How the Entertainment Industry Distorts History

How the Entertainment Industry Distorts History

By Larry Holzwarth
How the Entertainment Industry Distorts History

It is widely believed that when Brutus struck his friend, the dying Julius Caesar, the latter uttered the words, “Et tu, Brute?”. Neither the works of Suetonius nor Plutarch record Caesar as saying anything, though Shakespeare based his play Julius Caesar on their histories. Nor did Brutus’s contemporaries record him replying, “sic semper tyrannis” (Thus always to tyrants). Yet both Latin phrases have been handed down through history, accepted as historical fact. They are examples of dramatic license which have become, through repetition, a part of the historical record. Shakespeare’s Julius Caesar is an example of how for centuries, the entertainment industry has distorted history.

A scene from the 1953 film Julius Caesar, which used Shakespeare’s play as its script. Wikimedia

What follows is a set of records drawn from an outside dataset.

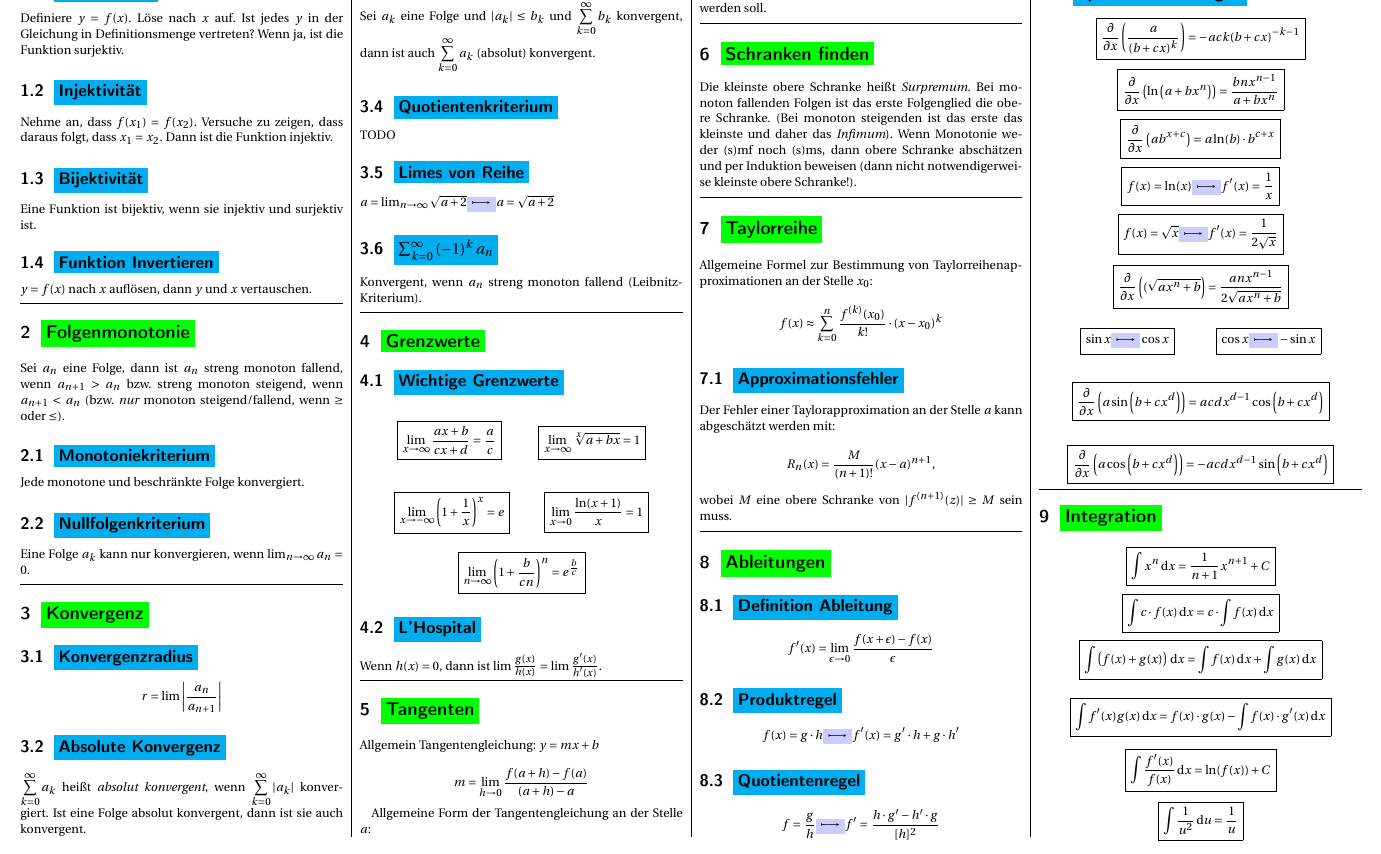
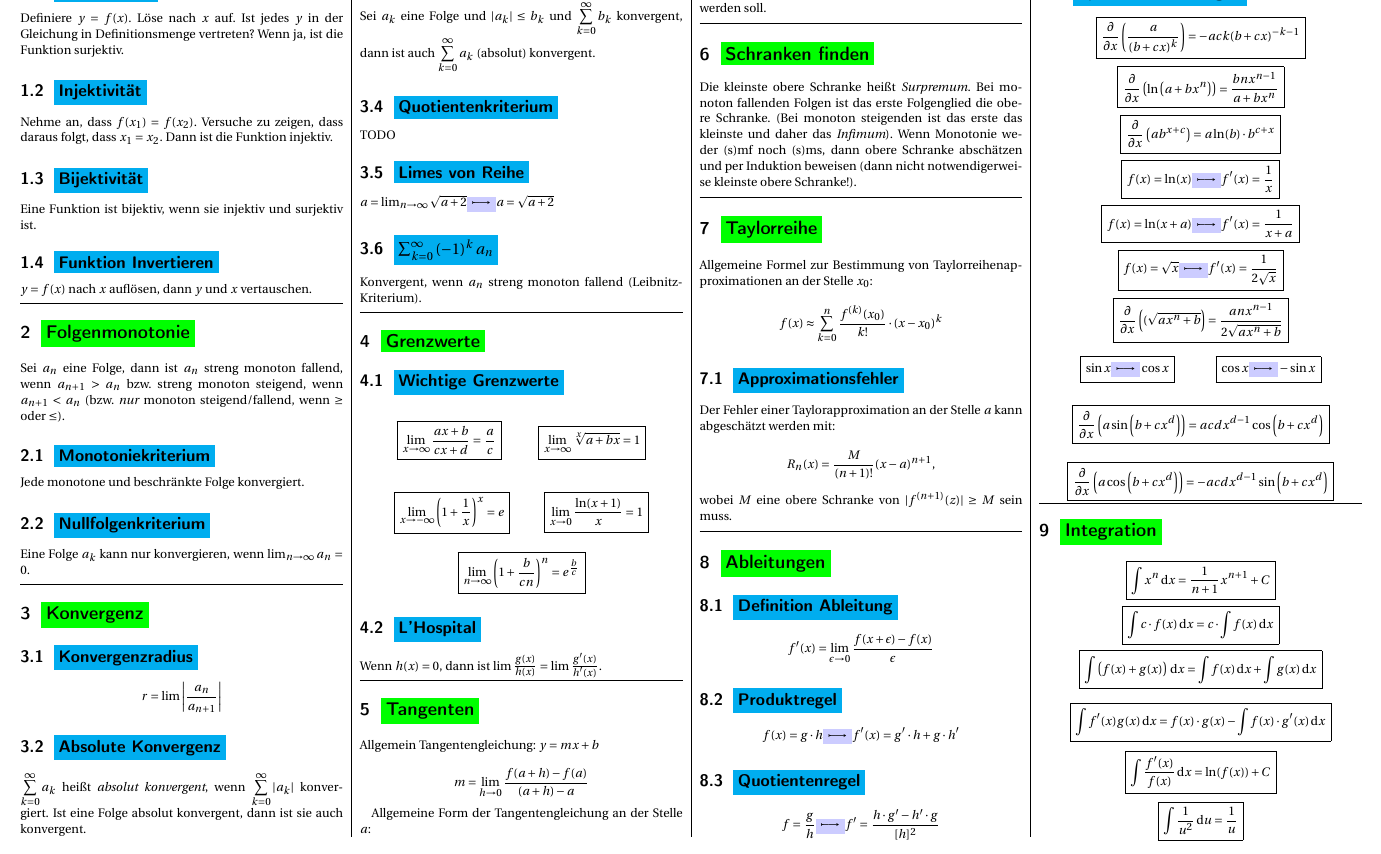
Before and after one commit to NormanTUD/KlausurCheatSheet, a LaTeX document (formeln.tex): part of page 1 of 2, cut so that both start at the same text. Compiled offline with pdfLaTeX.

Commit message:
initial commit

```diff
--- a/formeln.tex
+++ b/formeln.tex
@@ -200,6 +200,8 @@ per Induktion beweisen (dann nicht notwendigerweise kleinste obere Schranke!).
 
 \bmyeq{f(x) = \ln(x) \myto f'(x) = \frac{1}{x}}
 
+\bmyeq{f(x) = \ln(x + a) \myto f'(x) = \frac{1}{x + a}}
+
 \bmyeq{f(x) = \sqrt{x} \myto f'(x) = \frac{1}{2\sqrt{x}}}
 
 \bmyeq{\partialvar{x}{(\sqrt{ax^n+b}} = \frac{anx^{n-1}}{2\sqrt{ax^n+b}}}
```
Also changed, not shown: 1 other file.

Plays and operas, novels and short stories, motion pictures and television programs, have all distorted the public perception of history. Sometimes the distortions were incidental to the presentation of the story, some were described as being “based” on history, and sometimes they were created out of whole cloth to advance a specific agenda. During wartime they were created to promote patriotism. During peacetime they were used to both entertain and to shape public opinion. Sometimes historical events were distorted simply to promote a story or a character within for dramatic effect, but powerfully resonated with the audience and became accepted as fact. Here are some examples of entertainment distorting the historical record.

A scene from Shakespeare was the source of the name for several civil wars in Britain. Wikimedia

1. The Wars of the Roses is a name derived from Shakespeare

The series of civil wars between the House of Lancaster and York, which led to the rise of the House of Tudor in England gained the appellation of the War (or Wars) of the Roses in the early 19th century. It became a popular belief that supporters of the Lancaster’s wore the symbol of a red rose to signify their allegiance; Yorkists were identified by a white rose. In reality, those in livery supporting the Lancasters, and later the Tudors, wore the symbol of a red dragon, with those supporting the Yorks identified by wearing the symbol of a white boar, the personal device of Richard III. In 1829, the novel, Anne of Geierstein, by Sir Walter Scott, popularized the differently colored roses as the symbols of the conflict.

Scott drew his inspiration from Shakespeare, who addressed the conflicts in several of his historical dramas. Specifically, Sir Walter used a scene from I Henry VI (Act II, Scene IV). In the scene, which was the product of the Bard’s imagination, a group of nobles meeting in the Temple Church gardens picked roses of red or white to signify their loyalties. The play covers many of the events which led to the armed conflicts, a critical event of British history. The fictional scene with the roses created by Shakespeare led to Scott so designating the three-decade period. It does though, have a better ring to it than the War of the Red Dragon and White Boar.